Friedman: US position is never evacuate settlements

“When we feel we've exhausted these efforts, of course we will help Israel formalize its boundaries, including communities in Judea and Samaria.”

US Ambassador to Israel David M. Friedman (photo credit: MARC ISRAEL SELLEM)
US Ambassador to Israel David M. Friedman
(photo credit: MARC ISRAEL SELLEM)
The American position is that West Bank settlements should remain in place permanently and Israel should apply sovereignty to them at a later date, US Ambassador David Friedman said on Wednesday.
“The position of the United States is that Jewish communities in Judea and Samaria will never be evacuated.

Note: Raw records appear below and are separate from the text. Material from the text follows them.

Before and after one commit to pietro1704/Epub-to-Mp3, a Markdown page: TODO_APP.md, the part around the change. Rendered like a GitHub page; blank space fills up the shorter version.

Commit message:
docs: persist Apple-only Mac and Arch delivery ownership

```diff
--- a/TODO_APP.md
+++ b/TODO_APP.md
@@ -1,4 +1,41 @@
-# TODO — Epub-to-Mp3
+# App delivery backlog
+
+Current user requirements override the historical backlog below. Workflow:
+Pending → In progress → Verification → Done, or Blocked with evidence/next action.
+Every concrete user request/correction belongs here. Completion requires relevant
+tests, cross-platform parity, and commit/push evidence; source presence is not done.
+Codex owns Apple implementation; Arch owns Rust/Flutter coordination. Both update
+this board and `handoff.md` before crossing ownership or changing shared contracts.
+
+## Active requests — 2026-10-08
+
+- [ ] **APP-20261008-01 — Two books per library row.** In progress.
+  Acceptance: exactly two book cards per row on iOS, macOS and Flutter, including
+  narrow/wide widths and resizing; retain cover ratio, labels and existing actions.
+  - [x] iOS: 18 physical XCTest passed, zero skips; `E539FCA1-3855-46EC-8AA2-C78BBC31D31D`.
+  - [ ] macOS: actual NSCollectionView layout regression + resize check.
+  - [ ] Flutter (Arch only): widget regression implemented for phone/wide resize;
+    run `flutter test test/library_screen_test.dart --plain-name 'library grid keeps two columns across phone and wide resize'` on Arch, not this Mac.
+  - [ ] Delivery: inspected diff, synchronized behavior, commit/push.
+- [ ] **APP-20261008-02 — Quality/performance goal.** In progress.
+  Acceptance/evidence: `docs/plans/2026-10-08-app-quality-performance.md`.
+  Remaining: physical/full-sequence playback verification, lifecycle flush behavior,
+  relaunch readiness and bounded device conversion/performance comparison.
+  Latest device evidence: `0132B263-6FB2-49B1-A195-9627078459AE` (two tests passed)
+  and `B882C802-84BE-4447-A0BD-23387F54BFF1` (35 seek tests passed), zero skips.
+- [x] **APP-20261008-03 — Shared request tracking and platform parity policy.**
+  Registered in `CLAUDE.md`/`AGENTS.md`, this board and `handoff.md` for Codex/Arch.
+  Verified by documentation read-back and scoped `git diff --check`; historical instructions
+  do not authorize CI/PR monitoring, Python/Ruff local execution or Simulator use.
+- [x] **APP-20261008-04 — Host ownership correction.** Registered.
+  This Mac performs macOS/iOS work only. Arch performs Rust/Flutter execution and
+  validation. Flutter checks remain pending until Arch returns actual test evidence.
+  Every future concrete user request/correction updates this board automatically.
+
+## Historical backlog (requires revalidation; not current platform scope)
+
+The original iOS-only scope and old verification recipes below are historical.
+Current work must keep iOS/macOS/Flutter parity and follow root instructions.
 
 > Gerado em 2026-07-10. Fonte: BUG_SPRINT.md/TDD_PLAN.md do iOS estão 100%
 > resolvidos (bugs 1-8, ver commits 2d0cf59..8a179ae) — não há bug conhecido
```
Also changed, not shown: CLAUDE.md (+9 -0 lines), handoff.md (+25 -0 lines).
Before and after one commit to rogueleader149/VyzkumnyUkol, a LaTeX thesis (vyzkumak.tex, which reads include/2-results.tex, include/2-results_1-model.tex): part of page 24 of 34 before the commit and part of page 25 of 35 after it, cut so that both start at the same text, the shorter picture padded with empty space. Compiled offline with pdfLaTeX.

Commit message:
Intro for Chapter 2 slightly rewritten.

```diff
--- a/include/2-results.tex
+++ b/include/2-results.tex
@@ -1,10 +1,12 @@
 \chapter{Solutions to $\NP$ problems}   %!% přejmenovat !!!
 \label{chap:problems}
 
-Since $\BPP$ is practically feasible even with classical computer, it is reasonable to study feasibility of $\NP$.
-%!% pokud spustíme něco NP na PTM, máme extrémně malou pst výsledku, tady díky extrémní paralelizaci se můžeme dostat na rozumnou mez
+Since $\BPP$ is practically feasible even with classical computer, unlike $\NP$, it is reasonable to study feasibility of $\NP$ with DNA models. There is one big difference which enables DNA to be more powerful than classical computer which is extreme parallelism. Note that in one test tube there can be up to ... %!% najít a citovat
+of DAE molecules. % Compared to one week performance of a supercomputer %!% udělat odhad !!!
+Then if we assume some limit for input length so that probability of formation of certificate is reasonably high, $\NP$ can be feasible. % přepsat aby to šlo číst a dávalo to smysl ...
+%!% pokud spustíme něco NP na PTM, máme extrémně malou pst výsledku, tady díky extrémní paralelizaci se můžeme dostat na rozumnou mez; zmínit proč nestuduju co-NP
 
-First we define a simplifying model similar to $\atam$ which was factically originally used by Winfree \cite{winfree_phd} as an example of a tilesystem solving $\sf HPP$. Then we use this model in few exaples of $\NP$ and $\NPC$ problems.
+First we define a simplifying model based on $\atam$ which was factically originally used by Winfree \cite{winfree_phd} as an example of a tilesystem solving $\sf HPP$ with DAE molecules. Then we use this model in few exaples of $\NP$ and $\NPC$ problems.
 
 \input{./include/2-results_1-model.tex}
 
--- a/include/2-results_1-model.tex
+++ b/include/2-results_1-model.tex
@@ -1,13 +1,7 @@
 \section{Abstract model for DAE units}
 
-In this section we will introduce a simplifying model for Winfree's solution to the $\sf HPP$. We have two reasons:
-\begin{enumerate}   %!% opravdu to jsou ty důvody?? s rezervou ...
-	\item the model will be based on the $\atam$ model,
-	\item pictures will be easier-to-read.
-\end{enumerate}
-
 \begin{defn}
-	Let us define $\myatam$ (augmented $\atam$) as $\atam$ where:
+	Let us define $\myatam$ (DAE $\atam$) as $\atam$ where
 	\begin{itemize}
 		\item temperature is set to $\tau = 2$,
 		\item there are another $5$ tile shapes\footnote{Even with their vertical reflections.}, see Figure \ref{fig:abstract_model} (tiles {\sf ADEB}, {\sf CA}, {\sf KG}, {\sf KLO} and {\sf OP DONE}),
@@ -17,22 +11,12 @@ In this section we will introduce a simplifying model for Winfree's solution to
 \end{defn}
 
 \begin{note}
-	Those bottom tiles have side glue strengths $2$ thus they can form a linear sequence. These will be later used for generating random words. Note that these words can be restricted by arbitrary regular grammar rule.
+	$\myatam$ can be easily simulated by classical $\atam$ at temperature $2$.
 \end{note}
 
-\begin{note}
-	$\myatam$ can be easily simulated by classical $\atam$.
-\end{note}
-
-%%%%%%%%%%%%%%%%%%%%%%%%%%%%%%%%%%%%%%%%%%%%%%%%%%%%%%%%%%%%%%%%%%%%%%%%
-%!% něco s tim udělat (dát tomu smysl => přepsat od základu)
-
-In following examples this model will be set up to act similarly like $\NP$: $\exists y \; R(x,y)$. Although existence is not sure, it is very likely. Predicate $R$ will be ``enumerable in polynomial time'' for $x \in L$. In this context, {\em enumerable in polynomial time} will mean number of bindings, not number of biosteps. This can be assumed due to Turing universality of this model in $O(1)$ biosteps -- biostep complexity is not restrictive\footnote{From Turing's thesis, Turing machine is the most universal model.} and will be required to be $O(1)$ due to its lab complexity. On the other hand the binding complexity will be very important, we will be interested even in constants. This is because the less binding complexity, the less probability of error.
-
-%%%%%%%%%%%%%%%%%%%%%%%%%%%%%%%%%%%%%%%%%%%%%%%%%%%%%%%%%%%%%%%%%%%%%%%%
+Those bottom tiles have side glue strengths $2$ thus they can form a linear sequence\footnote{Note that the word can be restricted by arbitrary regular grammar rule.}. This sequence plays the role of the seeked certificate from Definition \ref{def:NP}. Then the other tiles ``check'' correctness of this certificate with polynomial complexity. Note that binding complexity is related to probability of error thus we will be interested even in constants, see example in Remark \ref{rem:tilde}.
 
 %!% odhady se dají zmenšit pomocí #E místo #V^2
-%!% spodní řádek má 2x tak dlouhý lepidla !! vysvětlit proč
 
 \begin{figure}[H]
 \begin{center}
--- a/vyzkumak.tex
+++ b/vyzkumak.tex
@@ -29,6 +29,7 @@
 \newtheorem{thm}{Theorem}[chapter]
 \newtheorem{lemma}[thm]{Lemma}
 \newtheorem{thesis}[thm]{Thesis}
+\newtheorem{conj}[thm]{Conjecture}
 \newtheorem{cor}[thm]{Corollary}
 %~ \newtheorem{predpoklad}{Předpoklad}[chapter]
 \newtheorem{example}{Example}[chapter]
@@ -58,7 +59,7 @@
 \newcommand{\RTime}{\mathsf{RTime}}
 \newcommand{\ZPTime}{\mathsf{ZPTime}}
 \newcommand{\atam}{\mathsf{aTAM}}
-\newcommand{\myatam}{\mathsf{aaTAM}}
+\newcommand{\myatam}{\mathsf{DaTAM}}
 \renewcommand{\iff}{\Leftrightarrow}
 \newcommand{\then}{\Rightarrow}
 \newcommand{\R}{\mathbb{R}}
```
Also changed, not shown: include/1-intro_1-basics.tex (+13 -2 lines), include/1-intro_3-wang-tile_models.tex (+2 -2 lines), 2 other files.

We will never ask any community in Judea and Samaria to ever disband,” Friedman said in a Kohelet Policy Forum conference on the Abraham Accords, conducted online with the Shiloh Forum and Israel Hayom.
“We believe [that] in [the] long run, it is in Israel’s interest and America’s interest to extend [Israeli] sovereignty over these communities.”
The Trump administration’s plan, should he be reelected, is “to put all our efforts in the near future in diplomatic efforts to make Israel as safe, secure and prosperous as the nations of the region and reduce that threat level as much as possible” by encouraging more countries to normalize ties with Israel.
“When we feel we’ve exhausted these efforts, of course we will help Israel formalize its boundaries, including communities in Judea and Samaria,” Friedman, who has voiced his personal support for settlements, said.
Friedman said he has “no doubt” that more nations in the Arab League will make peace with Israel, saying the whole region is made up of potential normalization partners.
“Over time, even the greatest of Israel’s enemies see the trends, see the way the wind is blowing, and will be left with a tough choice, to be on the wrong side of history or join the circle of peace,” he stated.
Asked about Saudi Arabia, Friedman said not to discount Riyadh’s decision to allow flights between Israel and the UAE and Bahrain over its airspace, but also said the Saudis have “to go through this process at their own pace.”
Friedman described the timeline of how the US moved from trying to implement US President Donald Trump’s peace plan, which would allow Israel to extend its laws to 30% of Judea and Samaria and have a Palestinian state be established in the rest of it, to prioritizing peace between Israel and Arab countries.
The coronavirus pandemic grew serious in Israel and the US over a month after the peace plan was presented in late January, making diplomatic engagement more difficult, Friedman said.
But the ambassador also put the onus for delays in getting the Trump plan off the ground on Defense Minister Benny Gantz and Foreign Minister Gabi Ashkenazi, saying they “took a very negative view on the sovereignty issue, at least in isolation.
“We were struggling with those issues to bring some consensus in the position within the government of Israel,” Friedman recounted.
“As all that was happening, we saw an opportunity... for Israel to make peace with the [United Arab] Emirates and also saw additional countries likely to follow.”
At that point, the Trump administration decided to “take a step back” from the peace plan, because peace with the UAE was an immediate opportunity, while “there are Israeli flags flying in Hebron, Shiloh, Gush Etzion, Eli, and under our plan they will be flying there forever, so it is not an immediate concern.”
Friedman pointed out that in the August 15 announcement of ties between Israel and the UAE facilitated by Trump, it said that sovereignty plans were “suspended.”
“Not canceled or abandoned, suspended,” he emphasized. “To suspend is by definition temporary.”
NETANYAHU ALSO addressed the Kohelet Policy Forum conference, saying “everyone can see the fruits of this peace accord” with the UAE.
“The UAE committed to bringing massive investments to Israel, hundreds of millions of shekels,” he said. “It’s already happening and it will happen even more.”
Netanyahu quoted from his own book published 25 years ago, A Place Among the Nations, in which he predicted that countries would seek out Israel for peace and diplomatic relations if the country is strong.
“In our region and in the world, the strong is appreciated, not the weak,” he said. “Some say to get peace we must retreat to indefensible borders, put our security in the hands of others and uproot dozens of communities, if not more. Global superpowers said concessions will bring peace, and peace will bring security. This dangerous plan, if it were to happen, would make Israel vulnerable and weak.”
Peace with the UAE “broke the Palestinian veto,” Netanyahu said, in that it established ties with Israel without there being peace with the Palestinians first.
“I hope the international community learned their lesson. Whoever says peace depends on the Palestinian veto will wait an entire generation for peace to happen,” the prime minister warned.
He pointed out that Palestinian Authority President Mahmoud Abbas considered suing Great Britain over the Balfour Declaration calling to establish a Jewish national home, which was written 103 years ago.
Still, Netanyahu said he hopes “progress and breakthroughs with the Arab world will eventually bring about a change in the Palestinians’ position. I hope they will recognize Israel as the state of the Jewish people and our right to exist in our homeland.
“Until that day arrives, I will take care of Israel’s security and strong economy, and will continue making peace with whoever wants real peace with us,” he vowed.